For a Sweet Rosh Hashanah
How does one become an associate beekeeper and honey maker? The answer is simple: marry one.
Spencer Marshall, Marshall’s Farm head beekeeper, was born in McMinnville, Oregon. His mother, Grace, and his father, Frank were both offspring of many generations of family farmers .
Helene Glickfield Marshall, The Beekeeper's Wife is a city girl − born and raised in San Francisco. A farmer for a husband? That possibility never occurred to her. Helene studied art and holds a degree in Sculpture from UC Berkeley. She lived in New England for 24 years and then found that she “left her heart in San Francisco”, and due to life circumstances, returned to her hometown and family.
Marshall's Farm has an artisanal approach to traditional honey production. Spencer Marshall harvests small quantities of superior quality gourmet honey in the very special microclimates of the San Francisco Bay Area – mountains, valleys, seacoasts and backyards. He searches out locations that support only a few hives but produce exceptional tasting honeys. The diverse and constantly changing seasonal blooms of the Bay Area (Eucalyptus, Star Thistle, Wildflower, Blackberry and others) produce floral nectars and pollens that differ greatly in taste, texture, and color. According to Helene, honey is varietal – just as wine is. The taste is dependent on the changing seasonal blooms. Spencer harvests after each bloom, isolates the honey harvested from each apiary and thus creates the special flavor nuances and wonderful color variations in Marshall's Farm honeys. Marshall’s honey is raw, 100% pure, unheated, uncooked, unfiltered and natural.

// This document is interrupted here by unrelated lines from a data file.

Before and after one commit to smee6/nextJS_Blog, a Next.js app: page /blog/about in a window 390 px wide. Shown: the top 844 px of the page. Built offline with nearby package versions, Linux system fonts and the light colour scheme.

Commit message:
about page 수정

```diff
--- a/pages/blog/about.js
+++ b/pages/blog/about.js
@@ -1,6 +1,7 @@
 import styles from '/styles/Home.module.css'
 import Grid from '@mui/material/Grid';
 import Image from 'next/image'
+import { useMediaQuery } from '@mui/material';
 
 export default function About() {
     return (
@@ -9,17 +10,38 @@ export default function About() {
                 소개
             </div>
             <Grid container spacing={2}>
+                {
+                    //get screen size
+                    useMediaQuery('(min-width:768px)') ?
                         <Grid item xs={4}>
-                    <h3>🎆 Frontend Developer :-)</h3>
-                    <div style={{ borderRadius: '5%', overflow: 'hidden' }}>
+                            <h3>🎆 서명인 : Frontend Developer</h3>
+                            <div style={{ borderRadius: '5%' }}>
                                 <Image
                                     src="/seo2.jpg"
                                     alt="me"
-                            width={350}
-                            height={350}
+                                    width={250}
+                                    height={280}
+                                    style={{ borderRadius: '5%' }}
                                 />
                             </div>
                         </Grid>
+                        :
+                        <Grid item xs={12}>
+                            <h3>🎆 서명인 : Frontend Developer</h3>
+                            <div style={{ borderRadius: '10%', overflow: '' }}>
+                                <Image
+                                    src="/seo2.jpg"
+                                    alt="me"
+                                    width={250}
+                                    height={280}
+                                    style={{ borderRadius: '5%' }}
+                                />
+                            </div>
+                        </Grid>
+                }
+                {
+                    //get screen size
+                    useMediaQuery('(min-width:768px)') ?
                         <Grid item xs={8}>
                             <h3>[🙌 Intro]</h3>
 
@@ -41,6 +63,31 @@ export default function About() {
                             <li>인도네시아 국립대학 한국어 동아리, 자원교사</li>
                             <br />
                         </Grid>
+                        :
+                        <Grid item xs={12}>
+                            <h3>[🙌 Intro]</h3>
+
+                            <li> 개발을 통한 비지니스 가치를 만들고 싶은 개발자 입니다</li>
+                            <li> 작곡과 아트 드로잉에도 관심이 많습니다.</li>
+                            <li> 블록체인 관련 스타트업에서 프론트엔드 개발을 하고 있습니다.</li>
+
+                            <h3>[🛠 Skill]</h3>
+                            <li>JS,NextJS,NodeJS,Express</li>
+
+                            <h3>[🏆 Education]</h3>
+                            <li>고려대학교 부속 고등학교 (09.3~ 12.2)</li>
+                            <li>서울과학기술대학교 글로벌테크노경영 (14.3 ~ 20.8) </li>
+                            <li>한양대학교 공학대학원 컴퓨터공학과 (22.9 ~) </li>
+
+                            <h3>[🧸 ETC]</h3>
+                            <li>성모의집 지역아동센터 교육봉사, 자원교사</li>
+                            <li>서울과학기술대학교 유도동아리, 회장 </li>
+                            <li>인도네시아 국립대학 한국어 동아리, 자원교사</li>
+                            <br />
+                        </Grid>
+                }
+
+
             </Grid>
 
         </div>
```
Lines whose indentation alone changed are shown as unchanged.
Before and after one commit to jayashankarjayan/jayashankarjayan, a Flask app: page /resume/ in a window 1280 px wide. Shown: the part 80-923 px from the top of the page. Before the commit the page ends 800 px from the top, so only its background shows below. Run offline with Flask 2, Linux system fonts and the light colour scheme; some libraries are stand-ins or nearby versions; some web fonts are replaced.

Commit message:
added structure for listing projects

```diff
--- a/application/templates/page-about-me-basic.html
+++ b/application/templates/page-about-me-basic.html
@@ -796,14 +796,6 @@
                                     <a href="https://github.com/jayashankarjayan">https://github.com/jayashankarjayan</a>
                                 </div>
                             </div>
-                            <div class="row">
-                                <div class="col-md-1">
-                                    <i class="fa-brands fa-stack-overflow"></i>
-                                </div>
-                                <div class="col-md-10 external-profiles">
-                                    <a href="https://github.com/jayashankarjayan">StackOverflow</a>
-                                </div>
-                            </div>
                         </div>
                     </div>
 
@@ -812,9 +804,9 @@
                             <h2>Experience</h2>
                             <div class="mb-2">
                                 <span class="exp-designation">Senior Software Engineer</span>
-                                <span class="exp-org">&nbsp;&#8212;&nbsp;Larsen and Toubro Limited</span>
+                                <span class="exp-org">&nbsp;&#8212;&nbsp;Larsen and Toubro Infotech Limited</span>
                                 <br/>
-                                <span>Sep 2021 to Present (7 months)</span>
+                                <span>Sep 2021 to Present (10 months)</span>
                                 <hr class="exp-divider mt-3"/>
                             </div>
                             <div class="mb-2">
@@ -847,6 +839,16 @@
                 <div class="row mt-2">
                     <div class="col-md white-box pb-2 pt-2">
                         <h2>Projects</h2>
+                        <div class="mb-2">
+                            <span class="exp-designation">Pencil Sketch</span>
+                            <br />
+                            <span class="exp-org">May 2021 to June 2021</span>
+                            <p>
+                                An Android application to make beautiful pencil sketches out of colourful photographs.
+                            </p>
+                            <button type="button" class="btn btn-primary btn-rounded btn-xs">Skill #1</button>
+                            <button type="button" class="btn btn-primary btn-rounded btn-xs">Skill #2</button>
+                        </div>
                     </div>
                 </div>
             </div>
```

Marshalls Farm offers many sweet, unflavored varietal types of honey. What a sweet gift to consider for Rosh Hashanah and the holidays. KosherEye checked with our consulting kashruth organization, the Atlanta Kashruth Commission, about honey and kashrut. The AKC issued the following statement: The AKC position is that any pure honey can be used without certification as long as there are no other additives. Honey in the honeycomb is also acceptable. Marshall’s honeys are supervised by K-ORC, the Orthodox Rabbinical Council of San Francisco. Do check with your Rabbinical authority.
• Heavy: a 12 oz. jar equals an 8 oz measuring cup.
• Sticky: when using honey in cooking, put oil in a cup or spoon so honey comes off easily
• Gooey: slightly warmed honey is easier to work with in cooking.
• Moisturizing: The bees mix the pollens and nectars and leave about 17% water. Foods prepared with honey stay moist and fresh longer than foods prepared with sugar.
• Energizing: Honey contains the simple sugars, glucose & fructose. It is assimilated into your body quickly and naturally, thus it is often used as a source of quick energy.
• Fat Free: Honey is a fat free food. In honey, there are 60 calories per tablespoon. Also there are traces of protein in honey (pollen floating in the honey provides the protein.) You will also find enzymes, vitamins and minerals in trace amounts in honey.
• Eat it Raw: honey tastes best and is best for you when it is uncooked. At Marshall's Farm, we never cook our honey. If the honey crystallized in a storage bucket, we have to warm the honey so it can be poured into jars for you. The honey is warmed by placing the bucket in a stainless steel water bath where the temperature gets no higher than 90 degrees. It is hotter than that in the beehive!!
Read more of our Chat with Helene Glickfield Marshall, the Beekeeper's Wife,
Marshall’s honey can be ordered online at Marshallshoney.com.